My latest freelance project, The Education of Jaime Capellan: English Learner Success in California Schools, is up on the Lexington Institute site. (Yes, the name is a take-off on Leo Rosten’s Hyman Kaplan.) It’s a look at students who start school without proficient English skills but master English in elementary school and go on to outperform native English speakers.

I was surprised to learn that students from non-English-speaking homes who’ve achieved English proficiency are significantly more likely to take college-prep courses in high school than native speakers; they’re also more likely to pass the graduation exam on the first try. Of course, they’re a select group.

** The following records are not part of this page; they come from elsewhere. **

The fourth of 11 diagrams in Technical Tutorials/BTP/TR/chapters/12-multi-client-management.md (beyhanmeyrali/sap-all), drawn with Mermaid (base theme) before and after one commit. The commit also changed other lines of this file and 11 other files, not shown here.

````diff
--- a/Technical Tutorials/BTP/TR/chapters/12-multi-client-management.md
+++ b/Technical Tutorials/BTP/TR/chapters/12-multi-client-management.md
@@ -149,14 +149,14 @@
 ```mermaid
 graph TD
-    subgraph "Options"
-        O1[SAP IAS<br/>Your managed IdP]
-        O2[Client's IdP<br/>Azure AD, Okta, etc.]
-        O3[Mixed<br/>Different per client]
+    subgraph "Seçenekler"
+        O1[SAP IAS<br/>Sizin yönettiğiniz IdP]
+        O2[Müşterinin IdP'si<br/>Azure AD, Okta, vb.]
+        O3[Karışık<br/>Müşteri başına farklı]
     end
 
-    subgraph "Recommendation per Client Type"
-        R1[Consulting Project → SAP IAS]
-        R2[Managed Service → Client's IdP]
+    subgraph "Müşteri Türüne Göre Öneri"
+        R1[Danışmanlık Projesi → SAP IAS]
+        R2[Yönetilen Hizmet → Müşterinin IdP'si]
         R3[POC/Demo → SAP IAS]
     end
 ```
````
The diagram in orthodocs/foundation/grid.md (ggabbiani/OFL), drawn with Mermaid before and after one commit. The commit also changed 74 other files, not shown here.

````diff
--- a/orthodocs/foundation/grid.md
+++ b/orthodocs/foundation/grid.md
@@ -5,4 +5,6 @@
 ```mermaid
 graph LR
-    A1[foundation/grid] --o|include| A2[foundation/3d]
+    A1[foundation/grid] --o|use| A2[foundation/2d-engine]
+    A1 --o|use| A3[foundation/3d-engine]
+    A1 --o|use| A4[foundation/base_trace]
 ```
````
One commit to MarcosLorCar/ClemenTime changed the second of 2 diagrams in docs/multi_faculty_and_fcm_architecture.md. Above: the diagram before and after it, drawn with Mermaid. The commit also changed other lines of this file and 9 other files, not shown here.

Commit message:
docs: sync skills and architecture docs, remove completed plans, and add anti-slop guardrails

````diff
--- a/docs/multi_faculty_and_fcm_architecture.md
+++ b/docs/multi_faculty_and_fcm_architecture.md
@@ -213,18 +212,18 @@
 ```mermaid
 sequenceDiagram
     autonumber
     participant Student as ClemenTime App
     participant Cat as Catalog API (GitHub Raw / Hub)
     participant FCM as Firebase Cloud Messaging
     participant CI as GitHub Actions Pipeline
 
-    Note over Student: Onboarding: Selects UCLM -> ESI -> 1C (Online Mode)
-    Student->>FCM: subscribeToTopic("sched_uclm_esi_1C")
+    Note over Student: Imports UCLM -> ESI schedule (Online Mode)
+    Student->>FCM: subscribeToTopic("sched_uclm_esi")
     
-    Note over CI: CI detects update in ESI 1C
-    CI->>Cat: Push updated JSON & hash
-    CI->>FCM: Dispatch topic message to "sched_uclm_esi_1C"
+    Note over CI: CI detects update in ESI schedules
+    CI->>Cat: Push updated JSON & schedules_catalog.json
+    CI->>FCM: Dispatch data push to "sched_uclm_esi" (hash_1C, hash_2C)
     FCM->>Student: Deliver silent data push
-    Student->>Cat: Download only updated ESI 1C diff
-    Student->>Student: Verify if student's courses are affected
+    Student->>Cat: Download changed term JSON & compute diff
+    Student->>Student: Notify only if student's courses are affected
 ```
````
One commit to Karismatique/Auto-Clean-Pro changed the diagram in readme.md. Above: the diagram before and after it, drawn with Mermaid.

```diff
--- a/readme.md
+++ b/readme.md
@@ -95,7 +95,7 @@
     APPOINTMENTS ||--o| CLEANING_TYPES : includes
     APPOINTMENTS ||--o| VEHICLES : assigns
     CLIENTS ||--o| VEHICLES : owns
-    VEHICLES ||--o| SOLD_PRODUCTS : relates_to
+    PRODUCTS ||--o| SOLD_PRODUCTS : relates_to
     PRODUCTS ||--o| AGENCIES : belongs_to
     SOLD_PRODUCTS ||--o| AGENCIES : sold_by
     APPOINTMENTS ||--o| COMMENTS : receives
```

Unfortunately, about half of “English Learners” become “lifers.” They speak English but don’t read or write well enough to be considered proficient. And they do very poorly in school.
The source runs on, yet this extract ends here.